I promised Joy that the waves would moderate and that the ride would be enjoyable as soon as we reached deeper water and turned to the southwest. I know she didn’t believe me for about the first hour, maybe more, as the winds were still up around 20 true, on the nose as we headed out. Once offshore a bit, Joy began to think we might live to see another day. I grabbed her iPod, plugged her in, and helped her forget about the winds for awhile. I assured her that once we got in the lee of Turneffe Islands, there would be no waves at all, and the rest our trip would be in flat water. She smiled, sort of.
All three boats, Hasta la Vista, Kashmir, and Ocean Angel, wanted to enter Belize at San Pedro, but a call to one of the marinas on shore produced the response I expected. We were told in no uncertain terms not to even think about entering the pass on that day as we would risk losing our boats on the reef if we did. So on we went. I made up my mind that Ocean Angel would travel the extra distance to enter the big ship channel to Belize Harbor, some 36 miles further south. We were making great time, and the further south we traveled, the smoother the water became. Hasta la Vista called to tell us they were going to attempt the next pass to the south, one that was wider and deeper, as they were not sure they would be going any further south. We said our goodbyes as they headed for Long Cay pass. Some time later they called again to let us know they were safe and we wished them well on the rest of their trip. Kashmir continued on with us, as the crew had reached a decision some time earlier that they were going to join us on our trip all the way to our southern most destination. All six crew on our two boats were smiling and happy about that decision. After all, good friends and good times are what life is all about.
Not long after we bade Hasta la Vista farewell, we sailed into the lee of Turneffe Islands. Almost as soon as we did the water went completely flat, and so did the wind. So reluctantly we rolled up the jib, started the iron genny, and puttered along at a measly 7 knots listening to the low pitched growl of our faithful Perkins. Before we knew it, we were crossing the paths of a few local fishing boats and shortly spied the harbor entrance lighthouse poking up through a grove of palm trees. From any distance in the daytime, this light is difficult to see, but when I plotted it out on the chart and took a compass bearing, there it was, right where it belonged. We were still moving fast enough that it seemed out of place, but it was my perception of space and time that was off. The entrance to Belize harbor is extremely wide and deep, marked by very large red and green buoys with excellent radar returns. Even though the marks are widely spaced, they are easy to find due to their size and the radar echo. It was like driving down a super highway.

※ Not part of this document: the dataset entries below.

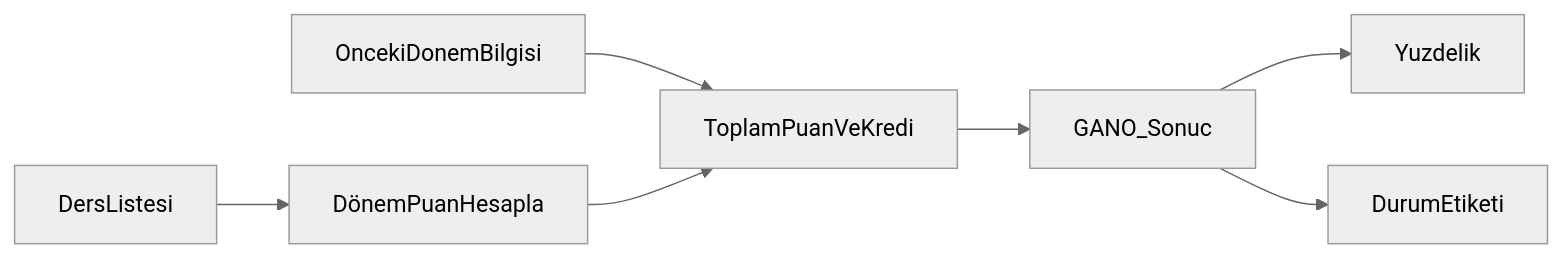
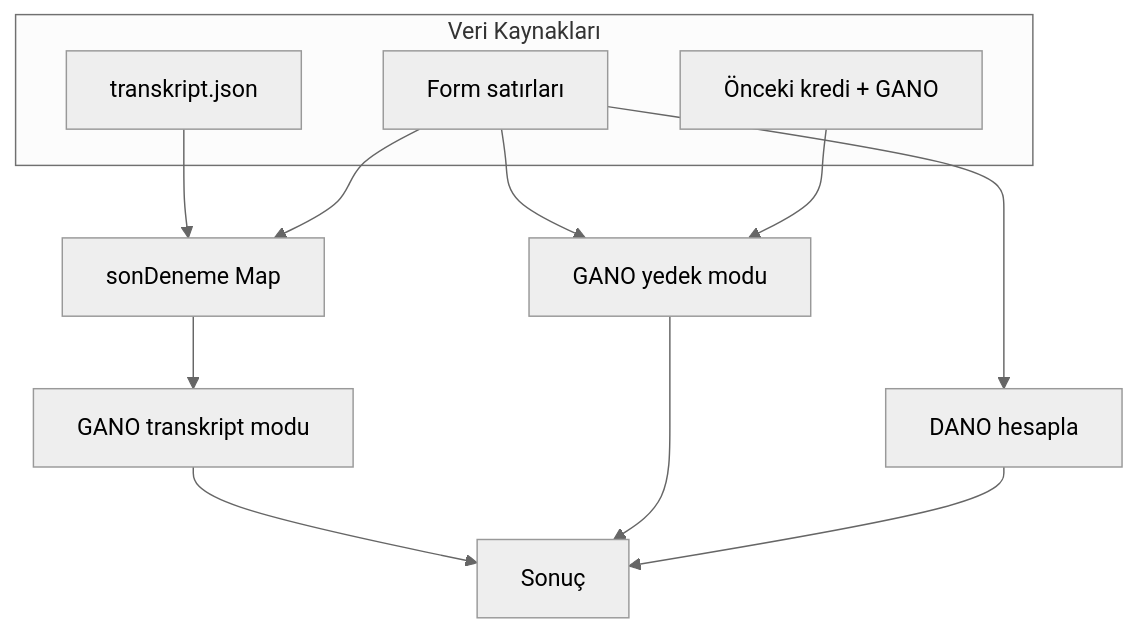
Before and after one commit to dogukannparlak/Kredi-Hesaplama-GANO-DANO: the diagram in README.md, drawn with Mermaid (neutral theme). The commit also changed other lines of this file and 9 other files, not shown here.

````diff
--- a/README.md
+++ b/README.md
@@ -144,9 +215,17 @@
 ```mermaid
-flowchart LR
-    input[DersListesi] --> calc[DönemPuanHesapla]
-    prev[OncekiDonemBilgisi] --> merge[ToplamPuanVeKredi]
-    calc --> merge
-    merge --> gano[GANO_Sonuc]
-    gano --> yuzde[Yuzdelik]
-    gano --> durum[DurumEtiketi]
+flowchart TB
+    subgraph inputs [Veri Kaynakları]
+        JSON[transkript.json]
+        Form[Form satırları]
+        Fallback[Önceki kredi + GANO]
+    end
+    Form --> DANO[DANO hesapla]
+    JSON --> Map[sonDeneme Map]
+    Form --> Map
+    Map --> GANO1[GANO transkript modu]
+    Form --> GANO2[GANO yedek modu]
+    Fallback --> GANO2
+    GANO1 --> Sonuc[Sonuç]
+    GANO2 --> Sonuc
+    DANO --> Sonuc
 ```
````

We’d had a fairly long day and a brief discussion ended with the decision to anchor behind Water Cay, a pretty good sized island just a few miles in from the Caribbean Sea. That way, we wouldn’t have to deal with the hassle of formally entering the country late in the day on a week end. We could unwind, have a nice dinner on the grill, maybe swallow a cold cerveza or two, then head into Belize City in the morning sometime after breakfast.
The full moon rose that night behind the cay illuminating the entire harbor with its brilliance piercing the clear blue sky. This beautiful scenery made for a spectacular ending to the few difficult legs of our journey south. Light breezes whispered across the harbor; bird sounds faded away, and the cool, clear evening gave way to a gorgeous restful night, our first in many days.